Core of large air-filled pockets between collapsed cells which occur in the centre of hair fibres. Fibres containing a medulla are called medullated and have a different appearance to unmedullated fibres. In kemp, the medulla forms the greatest portion of the fibre and is surrounded by a comparatively thin layer of cortex.
lower or hindmost part of the brain; continuous with spinal cord; (`bulb' is an old term for medulla oblongata); "the medulla oblongata is the most vital part of the brain because it contains centers controlling breathing and heart functioning"
Latin = marrow; applied to part of an organ deep to its cortex, and to the spinal cord and adjoining part of brain stem, which may have been thought to be the marrow of the vertebral column, adjective - medullary pertains to the medulla of an organ or medulla oblongata.
1. A term referring to the central portion of certain organs; e.g., the medulla oblongata of the brain and the adrenal medulla, which synthesizes epinephrine and norepinephrine. 2. In more common usage, the area in the brain that regulates breathing, heartbeat, blood pressure and similar activities.
medulla - middle, innermost part]. A term used to describe the innermost part of an organ (ie. the brain, ovary or kidney). For example, in the ovary the middle portion of connective tissue that does not contain follicles.
The central portion of some animal fibres consisting of a series of cavities formed by the medullary cells which collapse during the growth process. In kemp the medulla forms the greatest portion of the fibre and is surrounded by a comparatively thin layer of cortex. In fibres from the outer coat of some breeds of sheep and certain other animals (e.g., reindeer) the inedlillaalso forms a large portion of the fibre.
Part of the hindbrain and the rearmost portion of the brain, just adjacent to the spinal cord. It is involved in the control of respiration, circulation, balance, and protective reflexes such as coughing and sneezing.
The lowest section of the brainstem, a slight enlargement of the spinal cord as it enters the skull; the point at which the major nerve tracts cross over so that the right cerebral hemisphere controls the left side of the body, and the left cerebral hemisphere controls the right side.
A central zone of cells present only in large, thick hairs. elanin: Pigmenting granules within the keratin fibers of the hair shaft that determine hair color.
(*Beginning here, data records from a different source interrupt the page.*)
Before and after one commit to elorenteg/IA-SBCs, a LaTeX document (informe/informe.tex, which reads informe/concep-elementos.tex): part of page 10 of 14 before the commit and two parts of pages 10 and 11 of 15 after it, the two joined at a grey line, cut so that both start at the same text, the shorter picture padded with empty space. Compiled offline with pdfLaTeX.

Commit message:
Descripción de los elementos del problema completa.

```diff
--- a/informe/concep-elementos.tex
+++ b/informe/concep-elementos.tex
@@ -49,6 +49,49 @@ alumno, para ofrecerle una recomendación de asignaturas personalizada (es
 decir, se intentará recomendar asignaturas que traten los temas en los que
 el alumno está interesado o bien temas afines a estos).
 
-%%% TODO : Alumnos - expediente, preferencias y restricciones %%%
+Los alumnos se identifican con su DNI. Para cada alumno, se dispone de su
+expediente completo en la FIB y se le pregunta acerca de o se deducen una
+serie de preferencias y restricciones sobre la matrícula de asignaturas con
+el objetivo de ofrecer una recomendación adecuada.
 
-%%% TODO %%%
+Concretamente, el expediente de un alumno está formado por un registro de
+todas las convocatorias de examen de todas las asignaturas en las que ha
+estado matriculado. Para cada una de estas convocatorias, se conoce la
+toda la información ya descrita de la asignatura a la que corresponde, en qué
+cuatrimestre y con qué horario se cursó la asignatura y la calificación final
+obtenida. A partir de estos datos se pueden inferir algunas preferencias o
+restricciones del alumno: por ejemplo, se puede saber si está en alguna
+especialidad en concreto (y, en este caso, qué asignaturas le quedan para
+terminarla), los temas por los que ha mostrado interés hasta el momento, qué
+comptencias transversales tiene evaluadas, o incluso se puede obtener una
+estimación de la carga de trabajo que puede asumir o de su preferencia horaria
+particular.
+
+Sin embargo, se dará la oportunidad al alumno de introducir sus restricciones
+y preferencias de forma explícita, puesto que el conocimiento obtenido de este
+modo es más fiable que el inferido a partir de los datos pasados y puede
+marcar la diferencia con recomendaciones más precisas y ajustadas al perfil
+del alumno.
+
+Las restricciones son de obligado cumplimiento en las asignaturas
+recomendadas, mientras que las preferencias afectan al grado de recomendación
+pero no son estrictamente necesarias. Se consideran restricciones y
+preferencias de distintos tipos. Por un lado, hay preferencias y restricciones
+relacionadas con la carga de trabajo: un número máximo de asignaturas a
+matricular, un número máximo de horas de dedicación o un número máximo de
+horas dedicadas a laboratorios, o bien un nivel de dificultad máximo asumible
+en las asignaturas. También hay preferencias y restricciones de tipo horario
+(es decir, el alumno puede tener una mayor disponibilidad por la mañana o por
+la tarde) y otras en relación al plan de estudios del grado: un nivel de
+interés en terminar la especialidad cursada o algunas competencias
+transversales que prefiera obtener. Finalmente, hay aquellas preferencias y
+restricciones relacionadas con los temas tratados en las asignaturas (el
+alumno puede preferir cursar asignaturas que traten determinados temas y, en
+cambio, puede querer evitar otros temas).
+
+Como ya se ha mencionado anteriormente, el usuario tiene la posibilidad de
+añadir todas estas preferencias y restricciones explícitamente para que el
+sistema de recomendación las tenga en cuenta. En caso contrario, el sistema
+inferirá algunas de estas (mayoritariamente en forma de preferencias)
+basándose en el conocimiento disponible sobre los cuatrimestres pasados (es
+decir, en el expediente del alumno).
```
They usually decrease with age, resulting in gray or white hair.